There has been much discussion over the past 12 months about ways the VET system can be improved, with the Government drafting a VET Reform Roadmap and offering the opportunity to provide feedback on the topic, including to its Delivering Skills for Today and Tomorrow package. To support this, Skills Impact is undertaking further qualitative and quantitative research to describe the issues important to our stakeholders, and offering some solutions to improve the VET System.
Our work in this space is in addition to our everyday engagement with industry and training providers and our formal work supporting IRCs. Over the past five years, these stakeholders have shared their concerns and challenges with us about the VET system and this contributes to the information we are collating on VET Reform.
So far, we have identified five key themes:
Industry only have a leadership role at the beginning of the skills pipeline, to describe their skills requirements. However, they have very little input over what, how and when training is delivered, and how it is funded. A truly industry-led system would have industry involved, in a structured way, at all stages of the system, not only the beginning.
Competency is a Journey
It is not a training destination and it is best achieved through a combination of workplace and institutionalised practice. Our research shows that many VET sector stakeholders prefer a staged approach to competency development.
Thin Markets and RTO Delivery Challenges
The training delivery market fails to operate in high cost and thin markets with serious consequence for a number of industries and occupations. Thin markets exist where there are low student numbers or learners are spread across large geographical areas, where there is access and safety issues, and/or the training is for highly technical skills, and/or a need to use expensive materials and machinery.
Contextualisation of Units
There are more than 18,000 units in the system, despite efforts to reduce them. This is because units are developed to reflect new ways of work, but older methods still exist. Units describing the same skills also exist, but with details specific to a particular industry. National contextualisation materials could help reduce the number of units in the system.
Skills Acquisition is a National Economic/Social Imperative
VET sector training represents less than 2% of hours worked across the economy each year. This is a lot, but clearly only a small contribution to the amount of learning that takes place while working. It is critical that Australia’s skills system recognises the quality and extent of learning taking place in the workforce, which is estimated to be between 2 and 10 times the volume of VET, and ways to capture data about it.
Your Input is Welcome
Contact us with any questions or to share your thoughts.

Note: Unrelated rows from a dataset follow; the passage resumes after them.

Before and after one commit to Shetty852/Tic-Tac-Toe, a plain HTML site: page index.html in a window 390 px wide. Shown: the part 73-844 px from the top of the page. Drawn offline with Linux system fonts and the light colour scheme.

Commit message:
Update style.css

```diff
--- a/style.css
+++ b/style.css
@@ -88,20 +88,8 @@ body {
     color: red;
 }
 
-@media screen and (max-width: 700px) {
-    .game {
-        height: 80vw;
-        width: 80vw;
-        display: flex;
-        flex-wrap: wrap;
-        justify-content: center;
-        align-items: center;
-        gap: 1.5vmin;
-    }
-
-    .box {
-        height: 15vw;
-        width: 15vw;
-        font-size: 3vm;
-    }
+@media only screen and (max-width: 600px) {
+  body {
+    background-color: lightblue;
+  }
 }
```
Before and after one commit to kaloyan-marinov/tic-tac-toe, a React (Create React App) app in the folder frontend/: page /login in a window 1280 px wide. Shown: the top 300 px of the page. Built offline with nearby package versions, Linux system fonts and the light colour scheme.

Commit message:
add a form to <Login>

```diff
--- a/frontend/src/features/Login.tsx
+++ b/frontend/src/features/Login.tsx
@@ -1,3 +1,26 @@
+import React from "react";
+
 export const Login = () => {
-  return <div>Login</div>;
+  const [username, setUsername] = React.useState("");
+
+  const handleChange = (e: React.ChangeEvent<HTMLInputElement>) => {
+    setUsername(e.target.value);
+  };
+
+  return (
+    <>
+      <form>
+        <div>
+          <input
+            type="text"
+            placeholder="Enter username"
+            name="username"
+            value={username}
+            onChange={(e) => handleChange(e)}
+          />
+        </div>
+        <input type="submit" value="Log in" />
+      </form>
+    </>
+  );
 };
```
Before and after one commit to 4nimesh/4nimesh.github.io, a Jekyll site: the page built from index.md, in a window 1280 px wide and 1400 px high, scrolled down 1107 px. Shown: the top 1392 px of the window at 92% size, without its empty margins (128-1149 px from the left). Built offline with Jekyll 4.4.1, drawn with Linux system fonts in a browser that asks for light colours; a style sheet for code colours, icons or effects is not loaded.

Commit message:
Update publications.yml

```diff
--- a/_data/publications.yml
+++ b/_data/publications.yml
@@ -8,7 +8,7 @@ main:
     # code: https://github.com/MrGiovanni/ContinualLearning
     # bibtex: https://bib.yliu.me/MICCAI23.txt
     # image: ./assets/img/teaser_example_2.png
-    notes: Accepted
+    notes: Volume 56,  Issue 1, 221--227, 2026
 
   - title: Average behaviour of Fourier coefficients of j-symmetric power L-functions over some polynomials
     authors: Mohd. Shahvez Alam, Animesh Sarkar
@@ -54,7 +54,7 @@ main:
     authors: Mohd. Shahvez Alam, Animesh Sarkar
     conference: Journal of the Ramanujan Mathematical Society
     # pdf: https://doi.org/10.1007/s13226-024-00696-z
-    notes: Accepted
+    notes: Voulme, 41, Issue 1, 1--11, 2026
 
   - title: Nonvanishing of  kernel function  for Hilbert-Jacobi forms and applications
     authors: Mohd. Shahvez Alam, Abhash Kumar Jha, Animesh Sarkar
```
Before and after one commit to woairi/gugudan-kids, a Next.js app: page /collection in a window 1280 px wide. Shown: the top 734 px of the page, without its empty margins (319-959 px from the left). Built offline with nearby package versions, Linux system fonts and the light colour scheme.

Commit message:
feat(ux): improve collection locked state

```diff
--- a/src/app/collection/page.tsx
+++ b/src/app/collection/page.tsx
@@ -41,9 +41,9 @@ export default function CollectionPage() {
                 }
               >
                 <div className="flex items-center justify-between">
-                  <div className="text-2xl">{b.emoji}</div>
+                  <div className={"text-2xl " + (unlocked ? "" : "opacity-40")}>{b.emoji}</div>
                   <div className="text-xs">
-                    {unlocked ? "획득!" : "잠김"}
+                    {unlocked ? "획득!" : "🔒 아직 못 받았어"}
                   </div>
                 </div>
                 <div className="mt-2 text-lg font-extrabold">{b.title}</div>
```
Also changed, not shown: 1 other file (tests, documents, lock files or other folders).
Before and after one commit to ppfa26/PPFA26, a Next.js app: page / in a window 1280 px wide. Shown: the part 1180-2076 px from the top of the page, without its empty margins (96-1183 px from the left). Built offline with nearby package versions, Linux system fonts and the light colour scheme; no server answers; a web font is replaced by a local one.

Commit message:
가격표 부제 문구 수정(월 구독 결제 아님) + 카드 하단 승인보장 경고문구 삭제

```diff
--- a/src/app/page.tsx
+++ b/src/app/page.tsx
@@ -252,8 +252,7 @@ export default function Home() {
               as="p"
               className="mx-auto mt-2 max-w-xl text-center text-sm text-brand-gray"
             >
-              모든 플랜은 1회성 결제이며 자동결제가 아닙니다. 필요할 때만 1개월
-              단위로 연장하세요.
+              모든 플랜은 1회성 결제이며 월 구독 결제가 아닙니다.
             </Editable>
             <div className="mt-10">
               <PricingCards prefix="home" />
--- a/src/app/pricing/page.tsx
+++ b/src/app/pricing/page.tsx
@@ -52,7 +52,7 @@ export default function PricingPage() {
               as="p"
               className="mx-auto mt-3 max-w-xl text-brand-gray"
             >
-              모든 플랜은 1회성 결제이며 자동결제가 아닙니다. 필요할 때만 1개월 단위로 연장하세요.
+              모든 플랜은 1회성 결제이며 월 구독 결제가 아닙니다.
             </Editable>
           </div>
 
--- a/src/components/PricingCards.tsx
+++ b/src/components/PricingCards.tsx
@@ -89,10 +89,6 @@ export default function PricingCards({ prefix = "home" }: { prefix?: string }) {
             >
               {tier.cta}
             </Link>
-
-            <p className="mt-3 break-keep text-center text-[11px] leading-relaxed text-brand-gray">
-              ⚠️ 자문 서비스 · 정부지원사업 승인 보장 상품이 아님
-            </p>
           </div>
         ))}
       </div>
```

Respond to our survey
Over 500 responses so far
You are still welcome to participate in our VET System Improvement Survey, which explores some of these issues. Full survey results will be analysed and published by Griffith University.